Our maths curriculum is based upon the principles of teaching for mastery. At Ashbrook School, we see teaching for mastery in maths as allowing the pupils to gain a deep understanding of maths, allowing them to acquire a secure and long-term understanding of maths that allows them to make continual progress and be ready to move onto more complex topics.

Influenced, inspired and informed by the work of leading maths researchers and practitioners across the world, we have chosen to follow the schemes of learning produced by White Rose Maths.

They have brought together a team of highly experienced and passionate maths teaching experts to train, guide, help and support us to be the very best maths teachers.

We believe that everyone can do maths. Maths is a subject that everyone can and should be able to perform confidently and competently. Our expectation is that the majority of pupils will move through the schemes of learning at broadly the same pace. However, decisions about when to progress should always be based on the security of the pupil’s understanding and their readiness to progress to the next stage. Pupils who grasp concepts rapidly should be challenged through being offered rich and sophisticated problems rather than acceleration onto new content. Those children who are not sufficiently fluent with earlier materials will consolidate their understanding, including through additional practice and support, before moving on.

For all areas of maths, pupil’s learning will begin with concrete experience, leading onto pictorial representations and ultimately secure mental strategies, which will allow them to solve abstract problems. When appropriate, pupils will be taught formal recording methods.

There is more maths around you every day than you probably think! 

Here are a few ideas that they could do:
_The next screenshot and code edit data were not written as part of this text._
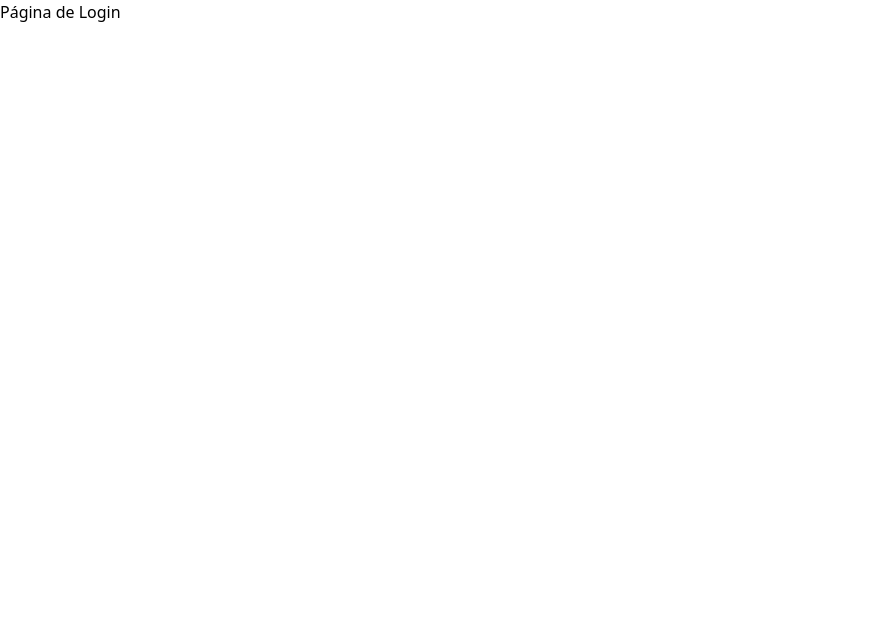
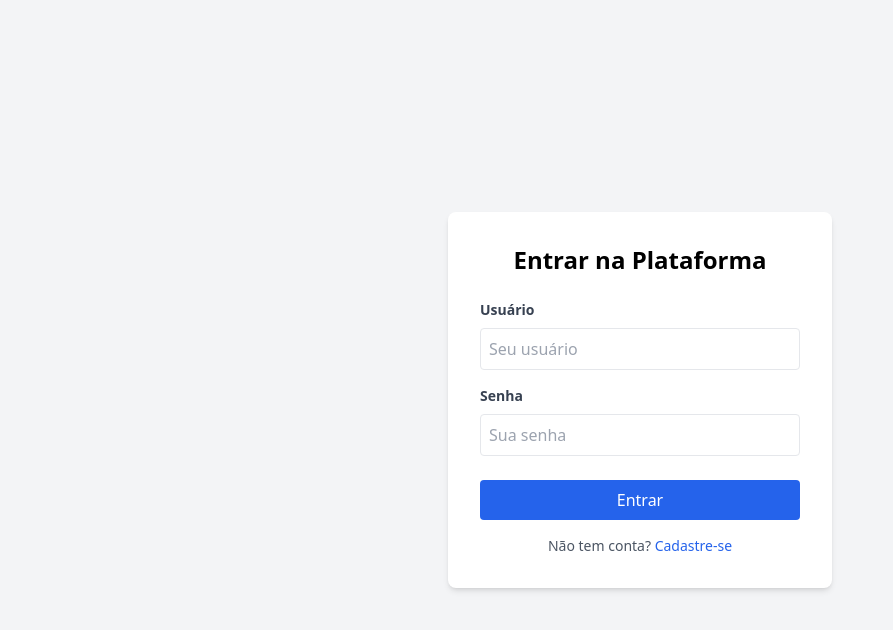
Before and after one commit to carloscfas/Plataforma-Twilors, a React (Create React App) app in the folder frontend/: page /login in a window 1280 px wide. Shown: the top 630 px of the page, without its empty margins (0-893 px from the left). Built offline with nearby package versions, Linux system fonts and the light colour scheme.

Commit message:
feat: creating login in front and ajusting aba in register

```diff
--- a/frontend/package.json
+++ b/frontend/package.json
@@ -3,8 +3,10 @@
   "version": "0.1.0",
   "private": true,
   "dependencies": {
+    "axios": "^1.16.1",
     "react": "^18.2.0",
     "react-dom": "^18.2.0",
+    "react-router-dom": "^7.15.1",
     "react-scripts": "5.0.1"
   },
   "scripts": {
@@ -32,8 +34,8 @@
     ]
   },
   "devDependencies": {
-    "tailwindcss": "^3.3.0",
+    "autoprefixer": "^10.4.0",
     "postcss": "^8.4.0",
-    "autoprefixer": "^10.4.0"
+    "tailwindcss": "^3.3.0"
   }
 }
--- /dev/null
+++ b/frontend/src/pages/Login/index.js
@@ -0,0 +1,79 @@
+import React, { useState } from 'react';
+import { useNavigate } from 'react-router-dom';
+import api from '../../api';
+
+const Login = () => {
+    const navigate = useNavigate();
+
+    const [formData, setFormData] = useState({
+        username: '',
+        password: '',
+    });
+
+    const handleChange = (e) => {
+        const { name, value } = e.target;
+        setFormData({
+            ...formData,
+            [name]: value
+        });
+    };
+
+    const handleSubmit = async (e) => {
+        e.preventDefault();
+        try {
+            // O SimpleJWT do Django espera 'username' e 'password' no endpoint 'token/'
+            const response = await api.post('token/', formData);
+
+            // Salvamos os tokens para uso posterior pelo interceptor no api.js
+            localStorage.setItem('access_token', response.data.access);
+            localStorage.setItem('refresh_token', response.data.refresh);
+
+            alert('Login realizado com sucesso!');
+            navigate('/'); // Vai para a Home
+        } catch (error) {
+            console.error("Erro ao logar:", error.response?.data);
+            alert('Usuário ou senha incorretos.');
+        }
+    };
+
+    return (
+        <div className="flex flex-col items-center justify-center min-h-screen bg-gray-100">
+            <form onSubmit={handleSubmit} className="p-8 bg-white shadow-md rounded-lg w-96">
+                <h2 className="text-2xl font-bold mb-6 text-center font-sans">Entrar na Plataforma</h2>
+
+                <div className="mb-4">
+                    <label className="block text-gray-700 text-sm font-bold mb-2">Usuário</label>
+                    <input
+                        name="username"
+                        placeholder="Seu usuário"
+                        className="w-full p-2 border rounded focus:outline-none focus:ring-2 focus:ring-blue-500"
+                        onChange={handleChange}
+                        required
+                    />
+                </div>
+
+                <div className="mb-6">
+                    <label className="block text-gray-700 text-sm font-bold mb-2">Senha</label>
+                    <input
+                        name="password"
+                        type="password"
+                        placeholder="Sua senha"
+                        className="w-full p-2 border rounded focus:outline-none focus:ring-2 focus:ring-blue-500"
+                        onChange={handleChange}
+                        required
+                    />
+                </div>
+
+                <button type="submit" className="w-full bg-blue-600 text-white p-2 rounded hover:bg-blue-700 transition duration-200">
+                    Entrar
+                </button>
+
+                <p className="mt-4 text-center text-sm text-gray-600">
+                    Não tem conta? <a href="/register" className="text-blue-600 hover:underline">Cadastre-se</a>
+                </p>
+            </form>
+        </div>
+    );
+};
+
+export default Login;
--- a/frontend/src/pages/Register/index.js
+++ b/frontend/src/pages/Register/index.js
@@ -78,6 +78,11 @@ const Register = () => {
                 <button type="submit" className="w-full bg-blue-600 text-white p-2 rounded hover:bg-blue-700">
                     Cadastrar
                 </button>
+
+                <p className="mt-4 text-center text-sm text-gray-600">
+                    Já tem uma conta? <a href="/login" className="text-blue-600 hover:underline">Login</a>
+                </p>
+
             </form>
         </div>
     );
```
Also changed, not shown: frontend/src/App.js (+4 -6 lines).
  • Going on a number hunt
  • Counting objects / animals / stairs
  • Cooking / baking
  • A visit to the shop to buy some sweets, how much have you spent? How much change?
  • Sorting stickers into a repeating pattern
  • Organising and classifying toys, books or cars according colour, size, length etc.
  • Play I’m thinking of a number, e.g. is it odd? Is it bigger than 20 / less than 50? Write down the questions you asked, how many questions did you need to guess correctly? 
  • Helping children to learn times tables or division facts
  • Learning number bonds
  • Finding and identifying 2D and 3D shapes
  • Exploring patterns out and about
  • Collecting and displaying data, e.g. how many red cars go past in 10 minutes? What is your family’s favourite fruit?
  • Playing free Maths games on the computer
  • Playing snakes and ladders or other board games
  • Exploring number lines, numbered and blank
  • Solving word problems

The most important thing to remember is........ to have fun!